Learning to draw when you don't think you are talented enough.

Art for the Untalented

The art community is a fractured one.  Many artists have very specific ideas about the right and wrong way to do things.  I am a member on a couple of art forums and believe me, artists arFaces of FreedomCredit: Drawing done in part from a photo by Andrea Brucee opinionated.  In my niche (graphite art) there are many different views on how to draw.  There is the freehand only community, who views any tool whatsoever as an insult to real art.  There is the community that believes that photo-realism is not the point of art.  There are those who believe that the best art is the drawing that looks like a photograph, and the list goes on.  There are many spirited debates on the right and wrong way to draw.  For me, the only wrong way to draw, is not to draw at all.

I have had no formal art training, but the two drawings pictured in this article were drawn by me. within the last two years.  They represent the cumulative experience of about three years worth of drawing.  That's it.  Three years.  I love to carve, and that had been my main hobby.  However, there was a time about three years ago that my workshop was being remodeled and I was left with nowhere to carve.  (My wife forbids me creating wood shavings on the livingroom carpet!)

With nothing to do, I headed to the bookstore in search of a temporary hobby.  I passed the art section and noticed a book on graphite art.  Pencils were cheap, so I picked it up and decided to give it a try.  Up to this point I had not drawn anything more serious than a stick figure on my school books in High school.  I purchased the book, and went home to get started.  I have no formal training, but there are so many good books out there that give detailed instructions on technique.

I have always loved art, and had often wished to create it, but felt that without formal training, and a generous helping of talent, I was destined to always be only an admirer.  I was wrong.  Let me tell you the things I found out, and urge you to pursue your wish to create.

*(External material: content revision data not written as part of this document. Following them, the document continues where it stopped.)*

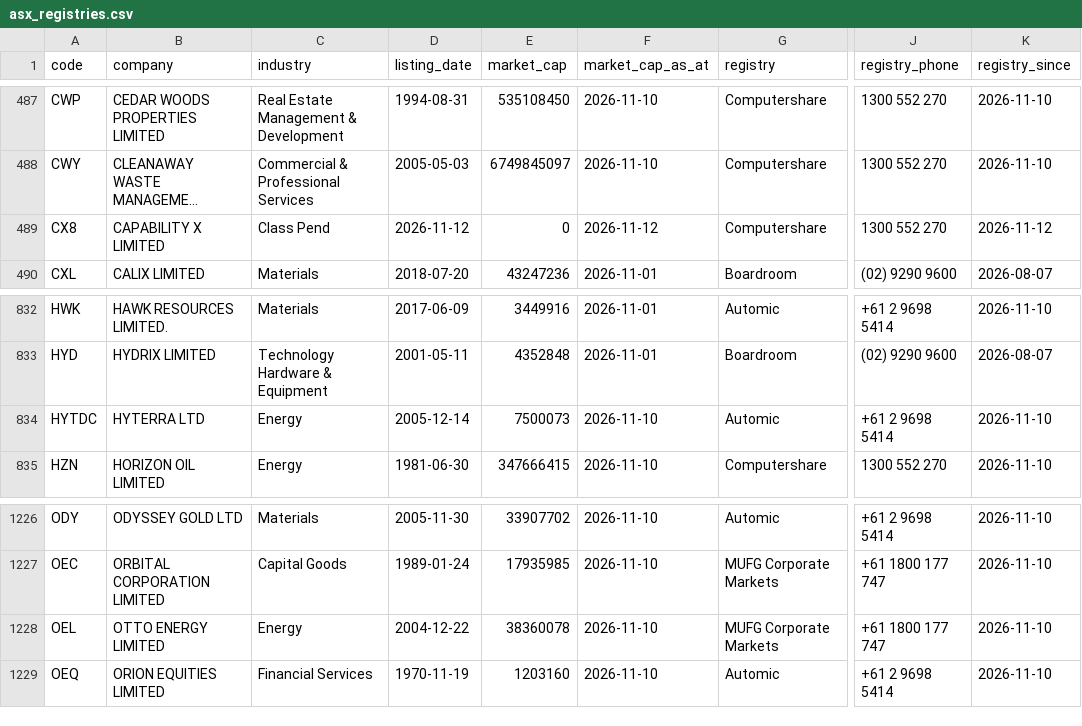
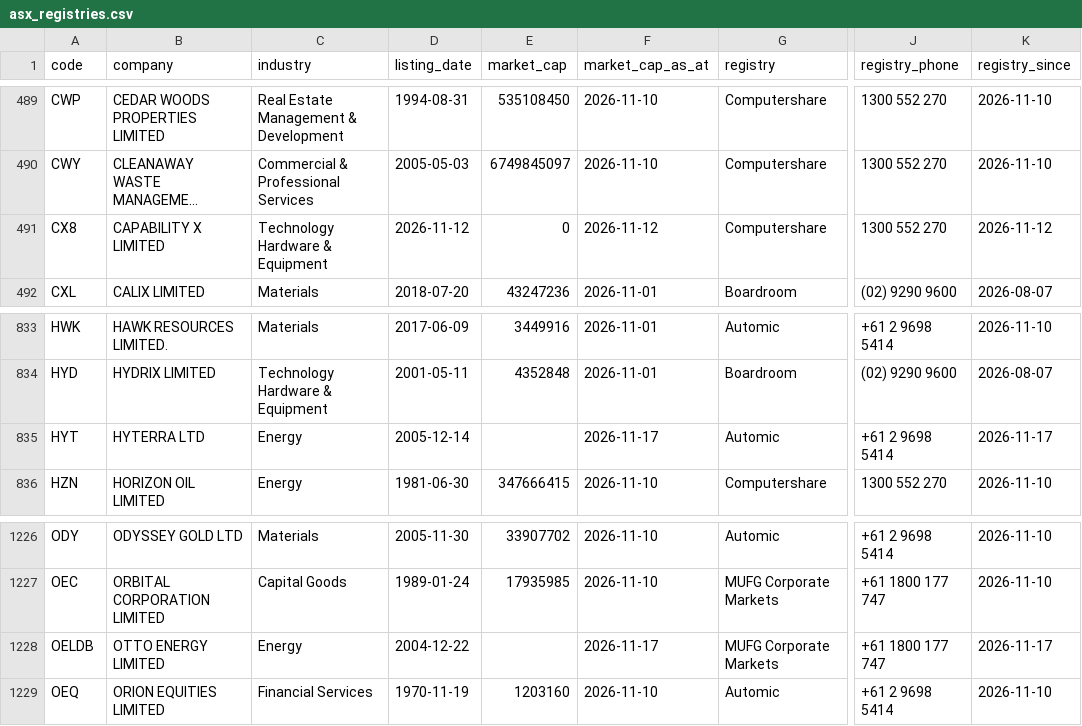
Before and after one commit to nwbort/registry-tracker, a CSV file: data/asx_registries.csv, drawn as a sheet; only a part is shown, gaps mark what is left out; long unchanged cells end in …; addresses are those after the commit; the diff covers the shown part only; the diff names each change by its address in the sheet, - before the commit and + after, or states it on an @@ line.

```diff
--- a/data/asx_registries.csv
+++ b/data/asx_registries.csv
-C491 (industry): Class Pend
+C491 (industry): Technology Hardware & Equipment
-A835 (code): HYTDC
+A835 (code): HYT
-E835 (market_cap): 7500073
+E835 (market_cap): (empty)
-F835 (market_cap_as_at): 2026-11-10
+F835 (market_cap_as_at): 2026-11-17
-K835 (registry_since): 2026-11-10
+K835 (registry_since): 2026-11-17
-A1228 (code): OEL
+A1228 (code): OELDB
-E1228 (market_cap): 38360078
+E1228 (market_cap): (empty)
-F1228 (market_cap_as_at): 2026-11-10
+F1228 (market_cap_as_at): 2026-11-17
-K1228 (registry_since): 2026-11-10
+K1228 (registry_since): 2026-11-17
```
Also changed, not shown: 3 added rows and 2 removed rows elsewhere in this file.
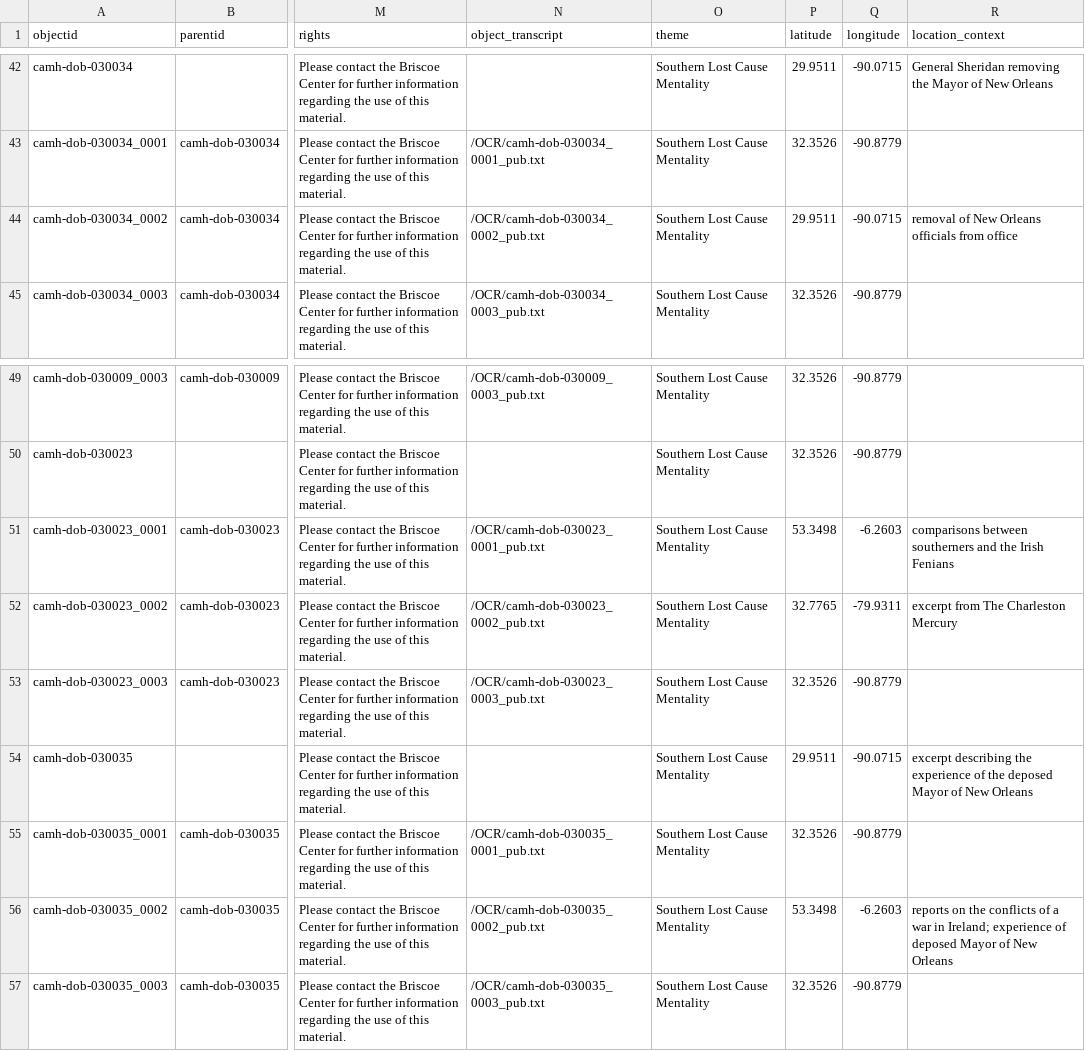
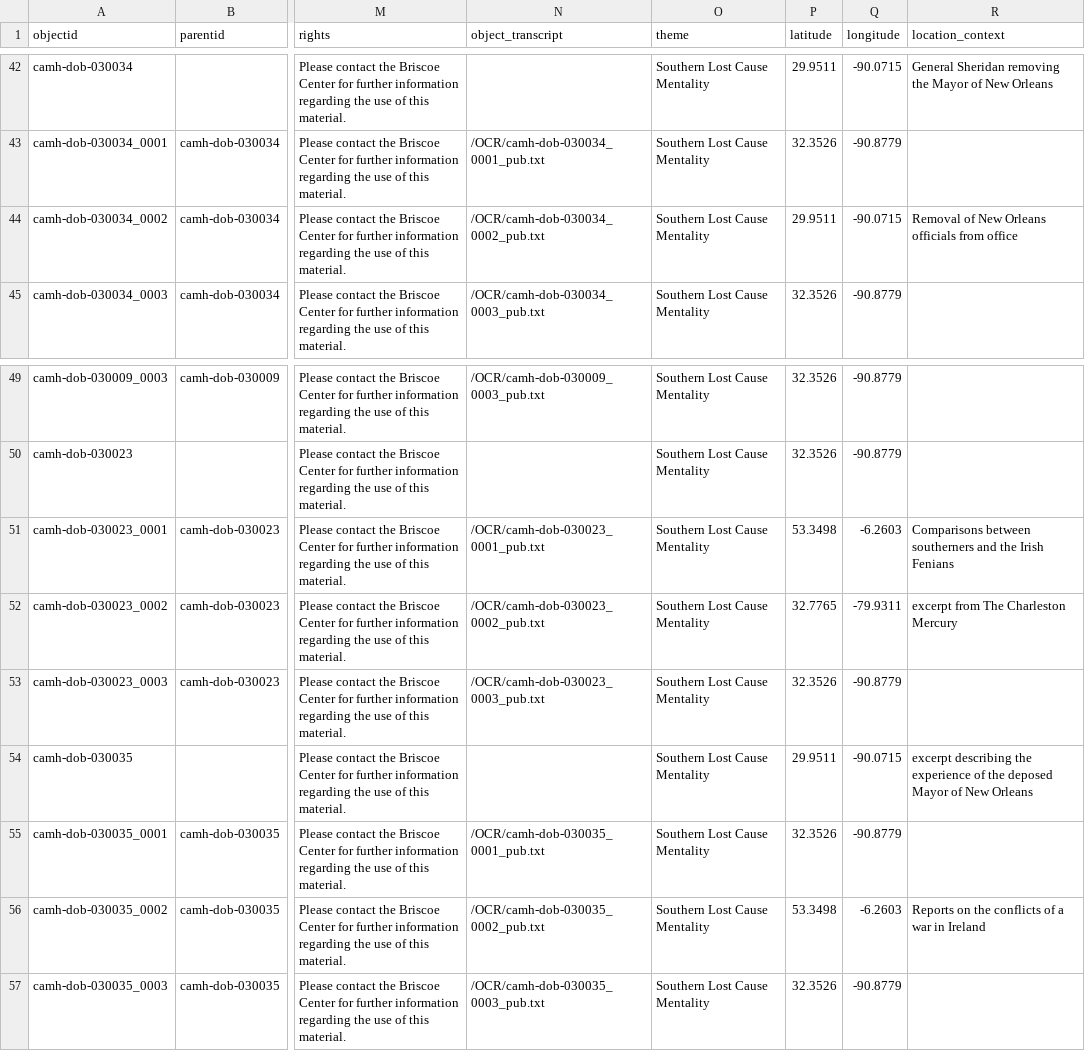
Before and after one commit to JankMajesty/VDT_CBtest, a CSV file: _data/VDT_metadata.csv, drawn as a sheet; only a part is shown, gaps mark what is left out; the diff covers the shown part only; the diff names each change by its address in the sheet, - before the commit and + after, or states it on an @@ line.

```diff
--- a/_data/VDT_metadata.csv
+++ b/_data/VDT_metadata.csv
-R44 (location_context): removal of New Orleans officials from office
+R44 (location_context): Removal of New Orleans officials from office
-R51 (location_context): comparisons between southerners…
+R51 (location_context): Comparisons between southerners…
-R56 (location_context): reports on the conflicts of a war in Ireland; experience of deposed Mayor of New Orleans
+R56 (location_context): Reports on the conflicts of a war in Ireland
```
Also changed, not shown: 16 edited cells elsewhere in this file, 3 other files.
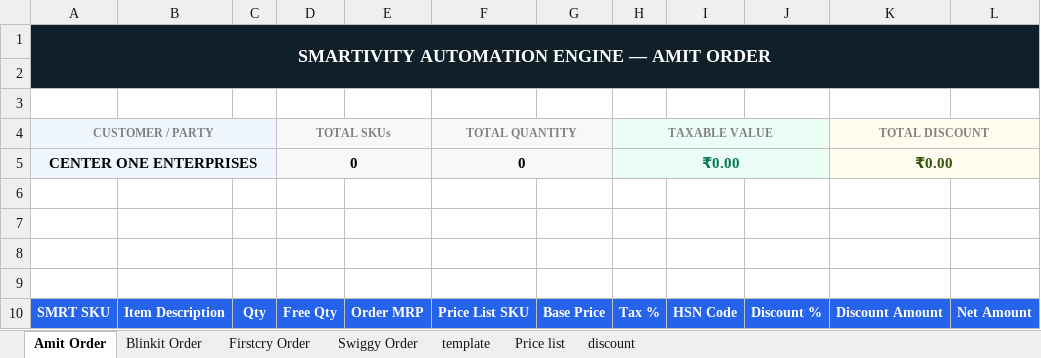
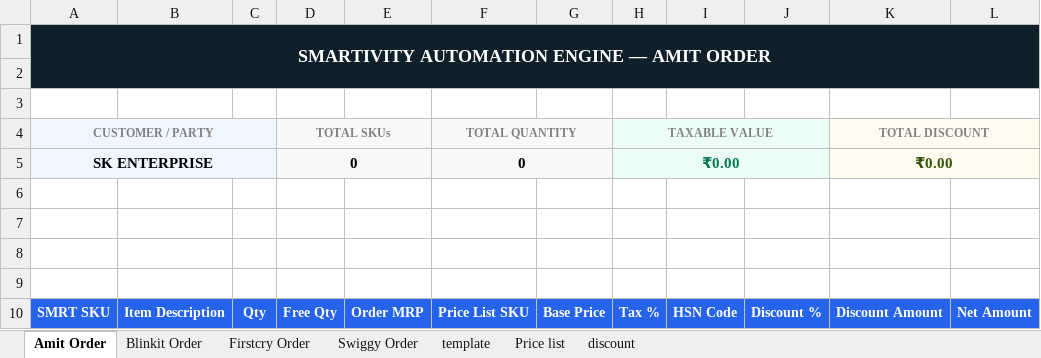
Before and after one commit to yogeshsmartivity/excel, an Excel workbook: Order_Processor.xlsm, sheet Amit Order, drawn as a sheet; values as stored, in another font and other column widths than the file's, no borders; charts and pictures not drawn; the diff names each change by its address in the sheet, - before the commit and + after, or states it on an @@ line.

Commit message:
Auto-sync Order_Processor.xlsm via Antigravity Engine

```diff
--- a/Order_Processor.xlsm (sheet Amit Order)
+++ b/Order_Processor.xlsm (sheet Amit Order)
-A5 (CUSTOMER / PARTY): CENTER ONE ENTERPRISES
+A5 (CUSTOMER / PARTY): SK ENTERPRISE
```
Also changed, not shown: sheet Firstcry Order, sheet template, sheet discount, formulas that keep their value.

  1. Art is easier if you are naturally gifted.  This is true, but that is no reason to miss out on the awesome feeling of creating just because you are not naturally gifted.  I have often envied people who could sit down and paint or draw beautiful pictures in a matter of minutes.  I can't, but that's okay!
  2. Art can be boiled down to formulas and techniques.  These are for the non-talented.  If you are willing to look for the formulas, you can create by process, what the "talented" artist creates by instinct.  In the graphite realm, there are formulas for creating different textures and effects.  They call it "layering" .  It is a process, and anyone can do it.  Maybe not perfect the first time, but you can do it!
  3. Many of the "talented" people have taken the time to write books and create websites where they share their secrets in easy to understand ways.  Studying these books and websites will increase your understanding of the process and formulas you need for the given medium you choose.  Just go to the web and type "How to (whatever type of art you want)"  You will find much more information that you can absorb in a single afternoon.
  4. OnceMy Brother AndrewCredit: Original by Mark Foster you know the techniques and create your first piece, people will begin telling you that they wish they were as talented as you are.  This led me to an epiphany.  Talent may be learned!  Okay, I am not a gifted artist, but I am a learned one!
  5. Don't listen to anyone tell you that you are doing it wrong.  Feel free to ask advice of those who are talented, but don't let them tell you that you are doing it wrong.  I have found that those who love art, will urge you in your pursuit.  Those who are art "snobs" will criticise your technique if it is different from their own.  Those people are not worth listening to anyway.
  6. Joining an online community of artist in your niche can be extremely helpful.  If you prefer in person, look for a community of artist in your area and see if you can join.  I prefer the online art forums for sheer magnitude of information at my fingertips.


Have you always wanted to draw, or paint, or sculpt?  What are you waiting for, and education?  It's waiting for you there in the bookstore and here on the web!  I am not minimizing formal art school training.  I am simply saying you don't need it to begin creating today.  Pursue you dream of being an artist.  It just might be one of the most rewarding things you have ever done!